In the penultimate paper, M. Sardi and M. Béguelin examine the variability in the morphology of the face and humeral and femoral bones between hunter gatherers and farmers in the Diamond River in Argentina, where the domestication and cultivation occurred around 3000 BC. The results show a systematic reduction of the face and extremities in the farmers. This reduction of the limbs was only observed in women however.

The last chapter by R. Pinhasi and C. Mieklejohn is devoted to diachronic changes in teeth size in Central Europe among the populations of the Upper Palaeolithic, Mesolithic and Neolithic (35000–4500 BC). The results show a significant reduction in teeth size and confirm previous theories regarding general teeth reduction trend.

It is finally necessary to point out the quality of the primary data of Palaeolithic/Mesolithic research. Although certain authors critically comment on their skeletal collections, they only limit these comments to the discussion. There is no relevant evaluation of the preservation of the given skeletons. The question is whether the osteological material is able to provide a representative picture of health over the Mesolithic/Neolithic transition. From this perspective, a conceptual contribution regarding this problem of skeletal preservation and the relationship between preservation and stress markers is missing in the entire volume.

Although agriculture brought significant impairment to health, new infectious diseases and lower diet quality, it seems to be a convenient economic strategy from the evolutionary point of view. Agriculture could not have had a crucial negative impact on the human population as is shown by the huge demographic boom, the main assumption of species’ success strategy. According to the editors of the given volume, this fact represents a great palaeopathological paradox (page 3). Agriculture carried new technology, overproduction, and change in social organization both in cultural and religious expressions. In each region, however, different responses to this process can be found. These are influenced by climate, culture, social structures and local variability, such as plant and animal species. This book reveals a holistic view of the thirty-year development of bioarchaeology of the Neolithic transformation, it critically responds to the generalizations and emphasizes the variability.
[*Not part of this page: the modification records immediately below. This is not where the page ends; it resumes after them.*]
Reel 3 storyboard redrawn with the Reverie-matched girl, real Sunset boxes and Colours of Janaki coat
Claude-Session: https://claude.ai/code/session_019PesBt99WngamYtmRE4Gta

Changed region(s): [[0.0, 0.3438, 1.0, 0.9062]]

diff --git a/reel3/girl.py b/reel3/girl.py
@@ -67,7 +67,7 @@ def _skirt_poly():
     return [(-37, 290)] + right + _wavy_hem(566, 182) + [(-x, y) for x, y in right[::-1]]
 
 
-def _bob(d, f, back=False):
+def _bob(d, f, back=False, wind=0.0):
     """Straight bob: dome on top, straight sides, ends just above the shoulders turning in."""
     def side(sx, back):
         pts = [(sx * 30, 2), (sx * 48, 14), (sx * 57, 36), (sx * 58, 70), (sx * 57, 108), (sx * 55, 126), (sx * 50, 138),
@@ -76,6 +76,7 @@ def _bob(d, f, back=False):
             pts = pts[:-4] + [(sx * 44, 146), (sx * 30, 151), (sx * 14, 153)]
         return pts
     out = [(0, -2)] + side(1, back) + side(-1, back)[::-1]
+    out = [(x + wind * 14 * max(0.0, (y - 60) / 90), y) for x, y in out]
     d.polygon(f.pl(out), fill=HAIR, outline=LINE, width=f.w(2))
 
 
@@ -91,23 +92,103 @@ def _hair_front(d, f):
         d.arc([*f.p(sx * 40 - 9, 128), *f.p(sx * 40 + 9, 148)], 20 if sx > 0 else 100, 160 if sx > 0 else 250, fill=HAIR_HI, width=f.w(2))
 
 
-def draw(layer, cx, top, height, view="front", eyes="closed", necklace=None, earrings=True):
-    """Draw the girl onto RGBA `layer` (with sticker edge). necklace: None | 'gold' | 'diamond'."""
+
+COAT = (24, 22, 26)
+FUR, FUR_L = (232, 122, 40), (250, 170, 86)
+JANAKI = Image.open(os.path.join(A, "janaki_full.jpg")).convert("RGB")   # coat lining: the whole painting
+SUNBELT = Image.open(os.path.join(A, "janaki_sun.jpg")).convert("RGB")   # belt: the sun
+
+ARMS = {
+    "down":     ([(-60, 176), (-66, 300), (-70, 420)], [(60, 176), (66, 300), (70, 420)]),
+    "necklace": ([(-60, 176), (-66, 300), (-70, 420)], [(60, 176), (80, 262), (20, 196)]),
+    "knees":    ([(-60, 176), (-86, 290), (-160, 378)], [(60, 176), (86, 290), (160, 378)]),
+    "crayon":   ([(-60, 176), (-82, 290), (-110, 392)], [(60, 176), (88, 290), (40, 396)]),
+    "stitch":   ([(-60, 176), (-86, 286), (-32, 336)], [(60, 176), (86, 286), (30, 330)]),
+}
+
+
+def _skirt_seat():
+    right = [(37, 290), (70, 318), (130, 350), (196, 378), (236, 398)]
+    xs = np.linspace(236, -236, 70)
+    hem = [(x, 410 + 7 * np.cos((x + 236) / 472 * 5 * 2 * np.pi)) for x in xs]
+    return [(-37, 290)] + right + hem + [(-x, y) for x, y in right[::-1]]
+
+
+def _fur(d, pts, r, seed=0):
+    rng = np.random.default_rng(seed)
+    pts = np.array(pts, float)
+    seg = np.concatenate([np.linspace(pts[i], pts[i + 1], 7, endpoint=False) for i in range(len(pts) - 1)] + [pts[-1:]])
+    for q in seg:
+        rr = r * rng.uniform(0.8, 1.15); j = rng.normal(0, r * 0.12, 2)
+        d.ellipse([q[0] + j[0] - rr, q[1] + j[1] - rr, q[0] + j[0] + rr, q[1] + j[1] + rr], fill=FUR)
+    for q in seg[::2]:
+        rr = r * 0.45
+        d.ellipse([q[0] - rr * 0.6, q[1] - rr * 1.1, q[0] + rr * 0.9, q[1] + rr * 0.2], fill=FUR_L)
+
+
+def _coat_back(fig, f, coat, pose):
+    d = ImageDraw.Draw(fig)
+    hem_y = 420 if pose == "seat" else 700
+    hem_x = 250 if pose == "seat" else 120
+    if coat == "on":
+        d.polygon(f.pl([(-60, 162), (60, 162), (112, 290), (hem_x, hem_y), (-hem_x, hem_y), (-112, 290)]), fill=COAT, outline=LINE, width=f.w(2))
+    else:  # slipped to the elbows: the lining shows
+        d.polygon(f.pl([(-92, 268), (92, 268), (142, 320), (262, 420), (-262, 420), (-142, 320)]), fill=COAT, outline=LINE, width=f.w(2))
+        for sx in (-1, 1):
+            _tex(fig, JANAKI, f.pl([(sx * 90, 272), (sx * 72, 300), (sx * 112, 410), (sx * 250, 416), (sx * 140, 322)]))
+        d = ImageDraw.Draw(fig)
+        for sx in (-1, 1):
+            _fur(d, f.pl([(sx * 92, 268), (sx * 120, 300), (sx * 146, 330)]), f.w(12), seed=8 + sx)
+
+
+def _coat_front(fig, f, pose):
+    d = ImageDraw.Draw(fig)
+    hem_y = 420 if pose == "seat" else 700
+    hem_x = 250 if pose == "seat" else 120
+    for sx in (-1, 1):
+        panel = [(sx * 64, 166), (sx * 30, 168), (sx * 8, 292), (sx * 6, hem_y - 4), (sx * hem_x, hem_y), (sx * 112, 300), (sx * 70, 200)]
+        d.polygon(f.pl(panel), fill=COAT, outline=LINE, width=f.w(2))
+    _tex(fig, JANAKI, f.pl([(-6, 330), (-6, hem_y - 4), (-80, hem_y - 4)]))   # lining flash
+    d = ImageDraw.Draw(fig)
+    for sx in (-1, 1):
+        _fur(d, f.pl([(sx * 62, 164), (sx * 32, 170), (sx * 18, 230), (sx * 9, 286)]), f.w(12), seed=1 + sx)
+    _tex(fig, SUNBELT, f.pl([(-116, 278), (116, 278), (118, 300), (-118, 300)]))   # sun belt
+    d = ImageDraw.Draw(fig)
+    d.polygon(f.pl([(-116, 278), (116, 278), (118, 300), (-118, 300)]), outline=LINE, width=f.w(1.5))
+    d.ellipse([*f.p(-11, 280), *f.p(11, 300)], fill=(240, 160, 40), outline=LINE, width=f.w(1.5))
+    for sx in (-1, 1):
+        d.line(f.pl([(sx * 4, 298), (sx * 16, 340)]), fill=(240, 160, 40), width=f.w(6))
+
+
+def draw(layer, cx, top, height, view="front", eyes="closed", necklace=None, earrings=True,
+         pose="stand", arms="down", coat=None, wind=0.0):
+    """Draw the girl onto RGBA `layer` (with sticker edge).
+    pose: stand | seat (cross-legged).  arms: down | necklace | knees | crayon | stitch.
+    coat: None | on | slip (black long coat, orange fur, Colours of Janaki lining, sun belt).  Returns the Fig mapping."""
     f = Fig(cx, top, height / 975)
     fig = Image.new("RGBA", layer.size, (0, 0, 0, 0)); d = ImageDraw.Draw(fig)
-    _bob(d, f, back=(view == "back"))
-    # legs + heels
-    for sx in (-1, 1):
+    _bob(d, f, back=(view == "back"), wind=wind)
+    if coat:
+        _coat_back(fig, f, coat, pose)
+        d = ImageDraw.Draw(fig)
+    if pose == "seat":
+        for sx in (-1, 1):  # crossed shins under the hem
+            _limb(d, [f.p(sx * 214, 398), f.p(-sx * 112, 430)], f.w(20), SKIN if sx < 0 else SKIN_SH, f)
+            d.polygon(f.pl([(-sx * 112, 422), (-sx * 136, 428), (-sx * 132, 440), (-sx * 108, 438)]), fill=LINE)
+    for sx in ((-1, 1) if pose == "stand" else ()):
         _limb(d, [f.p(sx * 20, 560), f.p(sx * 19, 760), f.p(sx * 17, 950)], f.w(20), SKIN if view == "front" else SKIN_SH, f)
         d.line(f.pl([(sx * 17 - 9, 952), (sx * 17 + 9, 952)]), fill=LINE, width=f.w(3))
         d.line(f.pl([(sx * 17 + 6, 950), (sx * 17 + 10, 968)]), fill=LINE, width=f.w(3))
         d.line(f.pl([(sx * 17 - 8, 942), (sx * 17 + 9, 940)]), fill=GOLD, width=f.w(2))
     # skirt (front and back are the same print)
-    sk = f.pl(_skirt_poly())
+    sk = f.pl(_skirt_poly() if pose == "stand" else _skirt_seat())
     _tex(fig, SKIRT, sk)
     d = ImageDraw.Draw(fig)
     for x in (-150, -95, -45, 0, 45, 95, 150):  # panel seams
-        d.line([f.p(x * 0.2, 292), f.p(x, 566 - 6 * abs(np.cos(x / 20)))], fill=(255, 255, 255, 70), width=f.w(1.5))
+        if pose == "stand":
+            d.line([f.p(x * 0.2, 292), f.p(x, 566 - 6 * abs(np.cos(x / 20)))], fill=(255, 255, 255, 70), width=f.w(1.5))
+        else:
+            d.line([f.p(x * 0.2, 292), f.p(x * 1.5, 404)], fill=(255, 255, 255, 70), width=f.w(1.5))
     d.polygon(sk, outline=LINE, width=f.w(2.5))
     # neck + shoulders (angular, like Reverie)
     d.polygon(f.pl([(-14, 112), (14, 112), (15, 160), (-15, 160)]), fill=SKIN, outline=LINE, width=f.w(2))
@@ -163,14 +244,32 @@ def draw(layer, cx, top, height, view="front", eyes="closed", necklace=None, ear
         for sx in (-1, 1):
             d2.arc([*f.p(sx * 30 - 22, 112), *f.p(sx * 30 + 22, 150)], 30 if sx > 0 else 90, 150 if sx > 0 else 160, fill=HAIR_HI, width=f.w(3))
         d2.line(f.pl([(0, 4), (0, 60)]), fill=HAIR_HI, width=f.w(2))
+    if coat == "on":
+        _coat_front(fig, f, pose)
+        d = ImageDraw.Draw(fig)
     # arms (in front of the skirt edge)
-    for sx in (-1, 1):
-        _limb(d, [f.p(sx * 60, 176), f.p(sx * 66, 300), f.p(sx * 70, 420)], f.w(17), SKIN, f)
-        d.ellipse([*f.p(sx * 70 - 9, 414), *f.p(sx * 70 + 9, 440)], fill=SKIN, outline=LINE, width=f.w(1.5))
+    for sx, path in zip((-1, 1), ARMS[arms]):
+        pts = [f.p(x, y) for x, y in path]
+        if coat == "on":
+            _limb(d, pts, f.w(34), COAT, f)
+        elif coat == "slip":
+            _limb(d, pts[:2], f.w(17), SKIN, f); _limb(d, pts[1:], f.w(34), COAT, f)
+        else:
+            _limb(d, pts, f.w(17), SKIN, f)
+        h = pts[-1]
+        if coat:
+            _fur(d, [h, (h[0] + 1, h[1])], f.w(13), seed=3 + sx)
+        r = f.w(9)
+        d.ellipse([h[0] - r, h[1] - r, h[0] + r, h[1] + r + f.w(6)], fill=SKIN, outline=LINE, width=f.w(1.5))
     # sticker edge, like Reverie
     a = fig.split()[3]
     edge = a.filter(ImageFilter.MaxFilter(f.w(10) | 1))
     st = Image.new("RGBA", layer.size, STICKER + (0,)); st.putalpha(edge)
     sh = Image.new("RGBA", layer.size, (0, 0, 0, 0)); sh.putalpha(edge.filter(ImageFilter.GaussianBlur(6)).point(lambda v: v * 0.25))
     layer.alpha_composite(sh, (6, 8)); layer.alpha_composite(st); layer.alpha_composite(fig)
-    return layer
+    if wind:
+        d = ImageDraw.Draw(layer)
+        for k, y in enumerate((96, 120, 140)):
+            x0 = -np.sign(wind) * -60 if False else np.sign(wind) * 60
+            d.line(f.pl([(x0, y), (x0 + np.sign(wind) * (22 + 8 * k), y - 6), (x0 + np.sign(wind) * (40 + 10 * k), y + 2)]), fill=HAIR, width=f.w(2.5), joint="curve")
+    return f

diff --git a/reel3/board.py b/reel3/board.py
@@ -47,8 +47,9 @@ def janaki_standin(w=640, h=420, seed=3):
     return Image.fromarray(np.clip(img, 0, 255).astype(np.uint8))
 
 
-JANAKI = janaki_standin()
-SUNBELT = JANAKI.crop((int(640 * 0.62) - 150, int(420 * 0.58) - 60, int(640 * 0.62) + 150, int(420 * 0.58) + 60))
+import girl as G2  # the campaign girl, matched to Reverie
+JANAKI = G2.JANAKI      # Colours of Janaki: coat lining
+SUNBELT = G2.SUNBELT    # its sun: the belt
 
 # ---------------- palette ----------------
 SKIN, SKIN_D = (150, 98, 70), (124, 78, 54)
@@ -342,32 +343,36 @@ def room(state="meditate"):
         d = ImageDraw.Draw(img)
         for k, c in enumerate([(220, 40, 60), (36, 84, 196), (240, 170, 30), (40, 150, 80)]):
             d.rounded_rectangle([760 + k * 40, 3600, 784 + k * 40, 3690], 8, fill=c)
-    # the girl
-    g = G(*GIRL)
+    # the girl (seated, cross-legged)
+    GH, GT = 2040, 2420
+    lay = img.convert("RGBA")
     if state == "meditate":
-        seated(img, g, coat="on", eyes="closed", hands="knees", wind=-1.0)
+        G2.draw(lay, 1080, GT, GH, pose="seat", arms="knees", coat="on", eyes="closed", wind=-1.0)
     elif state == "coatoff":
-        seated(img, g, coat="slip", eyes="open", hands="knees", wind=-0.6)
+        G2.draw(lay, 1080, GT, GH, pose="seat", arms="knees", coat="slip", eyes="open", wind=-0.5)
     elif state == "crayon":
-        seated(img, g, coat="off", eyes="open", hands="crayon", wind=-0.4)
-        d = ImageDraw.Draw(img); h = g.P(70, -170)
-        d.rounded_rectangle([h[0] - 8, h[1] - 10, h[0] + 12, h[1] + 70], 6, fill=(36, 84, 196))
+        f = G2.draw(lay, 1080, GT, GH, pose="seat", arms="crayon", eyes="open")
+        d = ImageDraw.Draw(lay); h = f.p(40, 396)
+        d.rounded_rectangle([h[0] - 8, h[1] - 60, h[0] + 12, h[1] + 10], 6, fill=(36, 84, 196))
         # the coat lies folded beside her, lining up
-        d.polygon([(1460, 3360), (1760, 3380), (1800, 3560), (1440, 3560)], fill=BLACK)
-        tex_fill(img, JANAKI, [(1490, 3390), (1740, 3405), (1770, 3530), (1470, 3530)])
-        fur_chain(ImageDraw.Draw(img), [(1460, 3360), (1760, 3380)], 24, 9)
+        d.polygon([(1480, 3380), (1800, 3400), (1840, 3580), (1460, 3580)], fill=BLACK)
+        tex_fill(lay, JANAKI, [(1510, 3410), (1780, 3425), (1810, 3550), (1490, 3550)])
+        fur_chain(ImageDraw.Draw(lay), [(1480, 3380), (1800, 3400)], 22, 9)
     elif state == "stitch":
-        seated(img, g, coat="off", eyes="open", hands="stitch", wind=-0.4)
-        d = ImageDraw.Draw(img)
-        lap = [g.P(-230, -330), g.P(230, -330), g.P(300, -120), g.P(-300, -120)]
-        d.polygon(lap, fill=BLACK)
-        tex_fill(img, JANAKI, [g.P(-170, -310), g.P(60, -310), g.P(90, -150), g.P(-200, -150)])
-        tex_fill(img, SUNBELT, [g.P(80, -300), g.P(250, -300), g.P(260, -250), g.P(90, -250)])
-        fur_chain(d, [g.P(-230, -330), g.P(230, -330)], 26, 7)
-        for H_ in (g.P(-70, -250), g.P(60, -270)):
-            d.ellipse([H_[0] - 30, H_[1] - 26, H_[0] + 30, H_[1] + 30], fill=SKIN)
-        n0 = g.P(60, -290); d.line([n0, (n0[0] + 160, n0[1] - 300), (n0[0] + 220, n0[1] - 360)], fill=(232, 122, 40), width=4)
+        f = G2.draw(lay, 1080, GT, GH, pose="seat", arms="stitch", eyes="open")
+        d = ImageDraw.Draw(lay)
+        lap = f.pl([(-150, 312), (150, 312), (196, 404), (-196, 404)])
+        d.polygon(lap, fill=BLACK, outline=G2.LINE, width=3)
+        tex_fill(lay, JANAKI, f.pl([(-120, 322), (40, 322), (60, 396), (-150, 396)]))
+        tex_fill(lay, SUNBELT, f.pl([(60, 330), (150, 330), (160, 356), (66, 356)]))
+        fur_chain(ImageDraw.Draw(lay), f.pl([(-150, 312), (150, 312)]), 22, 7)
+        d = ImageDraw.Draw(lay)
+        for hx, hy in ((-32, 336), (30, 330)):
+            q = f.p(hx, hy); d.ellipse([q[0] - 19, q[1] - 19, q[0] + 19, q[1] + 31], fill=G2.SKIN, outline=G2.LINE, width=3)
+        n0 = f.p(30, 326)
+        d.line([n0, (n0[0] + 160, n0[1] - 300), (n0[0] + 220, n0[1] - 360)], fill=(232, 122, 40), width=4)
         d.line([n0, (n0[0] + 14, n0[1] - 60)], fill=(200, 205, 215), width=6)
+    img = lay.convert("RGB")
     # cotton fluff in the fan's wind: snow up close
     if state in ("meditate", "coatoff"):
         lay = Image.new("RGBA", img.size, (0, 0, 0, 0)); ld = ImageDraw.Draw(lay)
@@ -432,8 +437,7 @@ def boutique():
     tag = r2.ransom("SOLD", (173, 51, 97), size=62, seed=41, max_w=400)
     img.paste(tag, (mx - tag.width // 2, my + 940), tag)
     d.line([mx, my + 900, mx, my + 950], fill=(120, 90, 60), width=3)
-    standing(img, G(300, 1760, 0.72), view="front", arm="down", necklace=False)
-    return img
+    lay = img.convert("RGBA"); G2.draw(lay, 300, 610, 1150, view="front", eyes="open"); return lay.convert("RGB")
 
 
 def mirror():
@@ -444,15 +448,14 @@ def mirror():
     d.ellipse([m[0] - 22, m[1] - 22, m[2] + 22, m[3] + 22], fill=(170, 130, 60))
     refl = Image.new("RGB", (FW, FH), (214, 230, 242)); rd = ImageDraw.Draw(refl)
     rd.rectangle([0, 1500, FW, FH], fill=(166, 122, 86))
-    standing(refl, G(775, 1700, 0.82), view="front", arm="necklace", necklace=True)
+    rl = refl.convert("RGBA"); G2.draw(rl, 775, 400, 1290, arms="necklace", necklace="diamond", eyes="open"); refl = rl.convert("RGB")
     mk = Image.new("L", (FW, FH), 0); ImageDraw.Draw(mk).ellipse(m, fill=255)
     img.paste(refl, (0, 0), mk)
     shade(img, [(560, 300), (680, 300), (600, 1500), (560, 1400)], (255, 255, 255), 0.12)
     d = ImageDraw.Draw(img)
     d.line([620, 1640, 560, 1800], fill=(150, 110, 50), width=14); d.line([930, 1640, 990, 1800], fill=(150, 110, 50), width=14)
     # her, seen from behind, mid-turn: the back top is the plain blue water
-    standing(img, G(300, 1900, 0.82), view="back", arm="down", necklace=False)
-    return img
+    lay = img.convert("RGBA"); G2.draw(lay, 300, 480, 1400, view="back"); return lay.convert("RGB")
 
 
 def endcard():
Finally, the editors J. T. Stock and R. Pinhasi summarize this conclusion: “On a surface level we could dismiss these disparities as inevitable conflict between the resolutions of data found in specific archaeological contexts and sort of generalizations that are broad-scale and global trends relevant to regional expressions of Holocene subsistence transitions? To what extent is regional variation important in understanding the “big picture” of the causes and consequences of agriculture? If regional and temporal variation is so significant, can we even make such generalizations?”

In summary, this volume is a brilliant work of scholarship which focuses on bioarchaeological research of both hunter-gatherers and farmers living strategies from all around the world. It shows a holistic bioarchaeological approach to archaeological science (dating methods, isotope analysis, mortuary analysis, environmental conditions, diet and health reconstruction, migration, ancient DNA, activity patterns etc.). I recommend these proceeding for superior courses in biological anthropology, bioarchaeology, archaeology, and for science professionals.


BUIKSTRA, J. E., BECK, L. A. 2006: Bioarchaeology: The Contextual Analysis of Human Remains. Elsevier: Amsterdam.

Anna Pankowská